What you will do: Where the records below show the word "root" in a line, please copy that line.

Source records:
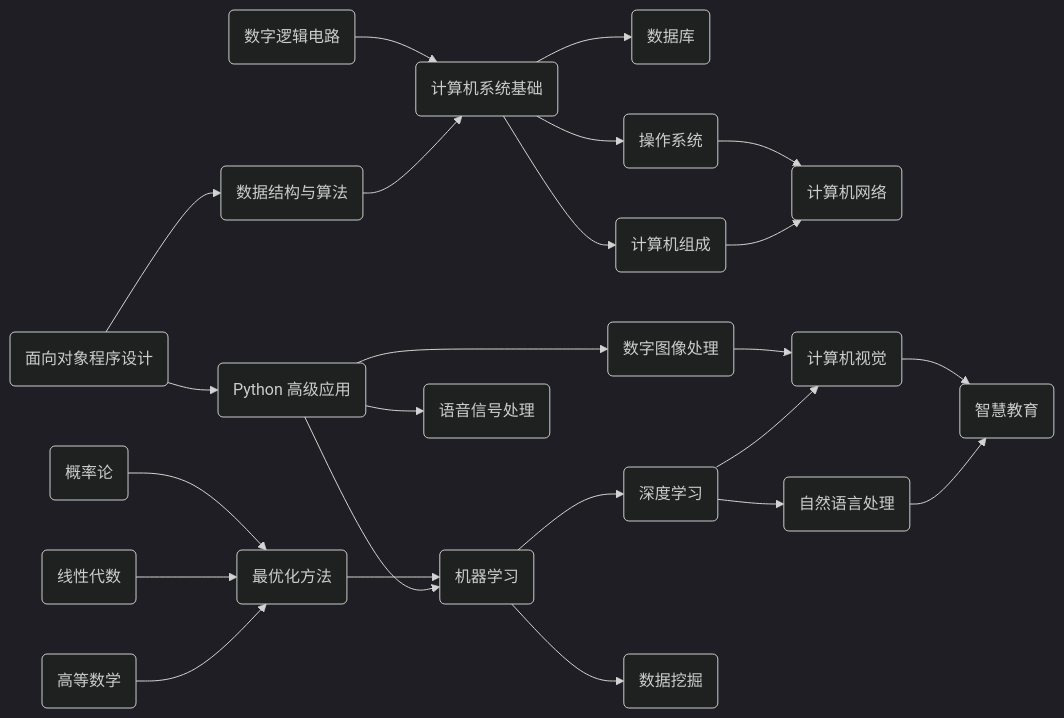
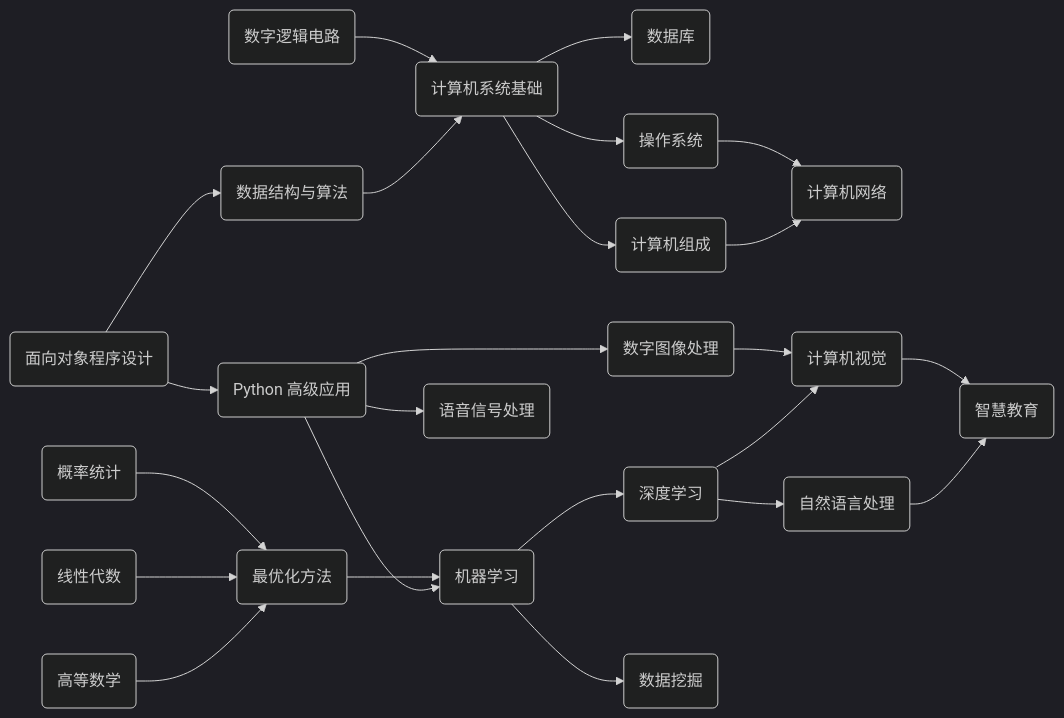
One commit to Explorer-Dong/explorer-dong.github.io changed the first of 2 diagrams in README.md. Above: the diagram before and after it, drawn with Mermaid (dark theme). The commit also changed 2 other files, not shown here.

Commit message:
upd: probability

````diff
--- a/README.md
+++ b/README.md
@@ -16,37 +16,37 @@
 ```mermaid
 flowchart LR
     面向对象程序设计(面向对象程序设计)
     数据结构与算法(数据结构与算法)
     数字逻辑电路(数字逻辑电路)
     计算机系统基础(计算机系统基础)
     数据库(数据库)
     操作系统(操作系统)
     计算机组成(计算机组成)
     计算机网络(计算机网络)
 
     面向对象程序设计 --> 数据结构与算法 --> 计算机系统基础
     数字逻辑电路 --> 计算机系统基础 --> 数据库 & 操作系统 & 计算机组成
     计算机组成 & 操作系统 --> 计算机网络
 
     Python高级应用(Python 高级应用)
     数字图像处理(数字图像处理)
     机器学习(机器学习)
     深度学习(深度学习)
     数据挖掘(数据挖掘)
     自然语言处理(自然语言处理)
     计算机视觉(计算机视觉)
     语音信号处理(语音信号处理)
     智慧教育(智慧教育)
 
     Python高级应用 --> 数字图像处理 & 语音信号处理 & 机器学习
     机器学习 --> 数据挖掘 & 深度学习
     深度学习 --> 自然语言处理 & 计算机视觉 --> 智慧教育
     数字图像处理 --> 计算机视觉
 
     高等数学(高等数学)
     线性代数(线性代数)
-    概率论(概率论)
+    概率统计(概率统计)
     最优化方法(最优化方法)
-    高等数学 & 线性代数 & 概率论 --> 最优化方法 --> 机器学习
+    高等数学 & 线性代数 & 概率统计 --> 最优化方法 --> 机器学习
     面向对象程序设计 --> Python高级应用
 ```
````
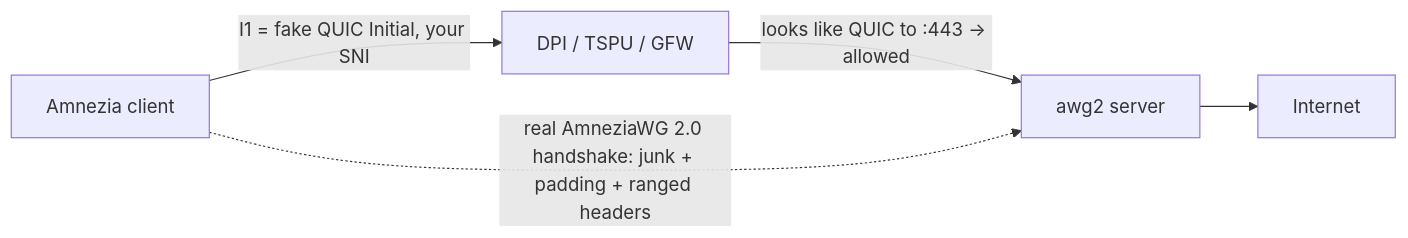
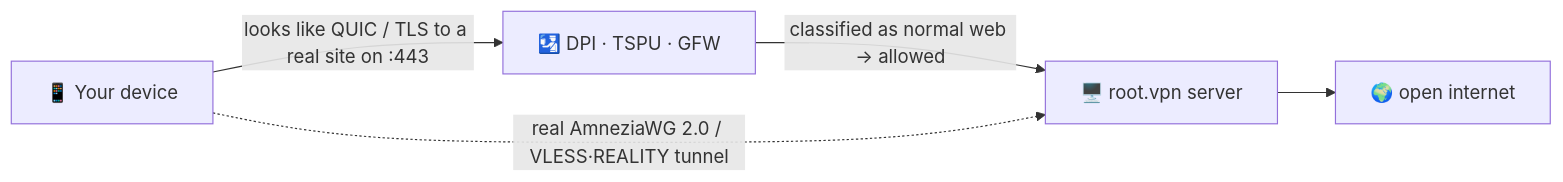
The diagram in README.md (vektort13/root.vpn), drawn with Mermaid before and after one commit. The commit also changed other lines of this file and 3 other files, not shown here.

````diff
--- a/README.md
+++ b/README.md
@@ -44,7 +62,7 @@
 ```mermaid
 flowchart LR
-    C["Amnezia client"] -->|"I1 = fake QUIC Initial, your SNI"| DPI["DPI / TSPU / GFW"]
-    DPI -->|"looks like QUIC to :443 -> allowed"| S["awg2 server"]
-    C -. "real AmneziaWG 2.0 handshake: junk + padding + ranged headers" .-> S
-    S --> NET["Internet"]
+    C["📱 Your device"] -->|"looks like QUIC / TLS to a real site on :443"| DPI["🛂 DPI · TSPU · GFW"]
+    DPI -->|"classified as normal web → allowed"| S["🖥️ root.vpn server"]
+    C -. "real AmneziaWG 2.0 / VLESS·REALITY tunnel" .-> S
+    S --> NET["🌍 open internet"]
 ```
````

Your response:
The diagram in README.md (vektort13/root.vpn), drawn with Mermaid before and after one commit. The commit also changed other lines of this file and 3 other files, not shown here.
+    DPI -->|"classified as normal web → allowed"| S["🖥️ root.vpn server"]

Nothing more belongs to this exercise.